The first element concerns the history of Germany during the 20th century. The country is haunted by its Nazi past, which means that virtually every move in the area of immigration and race is affected by this history. Liberal asylum laws have resulted in the entry of millions of refugees, but their position within the country remains very much that of second-class citizens.

Racial problems have been further aggravated in the past few years by the enormous influx of asylum- seekers and ethnic Germans from eastern Europe, which has meant that in each of the years 1990-92, more than 500,000 newcomers have entered Germany, a significant influx for a country with a population of 80 million. This wave has aggravated already existing financial and housing problems in the country.

The influx has coincided with the most severe economic recession in Germany since the end of the Second World War, caused, substantially, by re-unification, which meant, first, the collapse of the east German economy, and, now, a recession in the west.

The government's inability to act has further aggravated German racial problems. In the first place it has failed to deal with the waves of refugees entering the country from eastern Europe. The obvious solution here is a reform of EC asylum laws to function on a community- wide basis. In the absence of such a development, it seems inevitable that Germany will tighten its borders, although hopefully not as brutally as Britain and France.

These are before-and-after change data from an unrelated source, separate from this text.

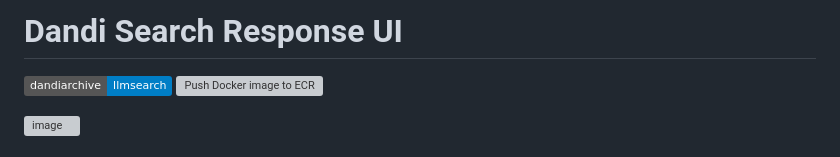
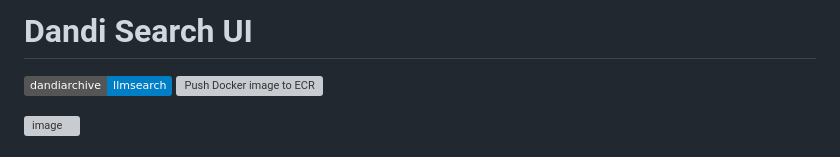
Before and after one commit to jamino30/dandi-search-response-ui, a Markdown page: README.md, the part around the change. Rendered like a GitHub page; badges without logos; grey boxes are pictures that could not be loaded.

```diff
--- a/README.md
+++ b/README.md
@@ -1,4 +1,4 @@
-# Dandi Search Response UI
+# Dandi Search UI
 
 [![llmsearch.dandiarchive.org](https://img.shields.io/badge/dandiarchive-llmsearch-<COLOR>?style=flat&color=blue)](https://llmsearch.dandiarchive.org/)
 [![Push Docker image to ECR](https://github.com/jamino30/dandi-search-response-ui/actions/workflows/deploy_new_version.yml/badge.svg)](https://github.com/jamino30/dandi-search-response-ui/actions/workflows/deploy_new_version.yml)
```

The German government also has failed to act against militant neo-

Nazis and racist murderers. Linked with this, we need to view the position of a large percentage of Turks and other European immigrants in Germany: employed as low-paid labour, they are distinct from a monocultural German society that does not grant them citizenship and voting rights and launches constant racist attacks against them.

From the point of view of the Turkish population, a feeling has now developed that they can only defend themselves with violence.

Without resolute government action, this volatile racial violence seems set to continue within Germany. Mr Kohl's administration must tackle the problems of asylum (with EC partners), citizenship and attacks by racists.

Yours faithfully,


School of Arts and Humanities

De Montfort University


1 June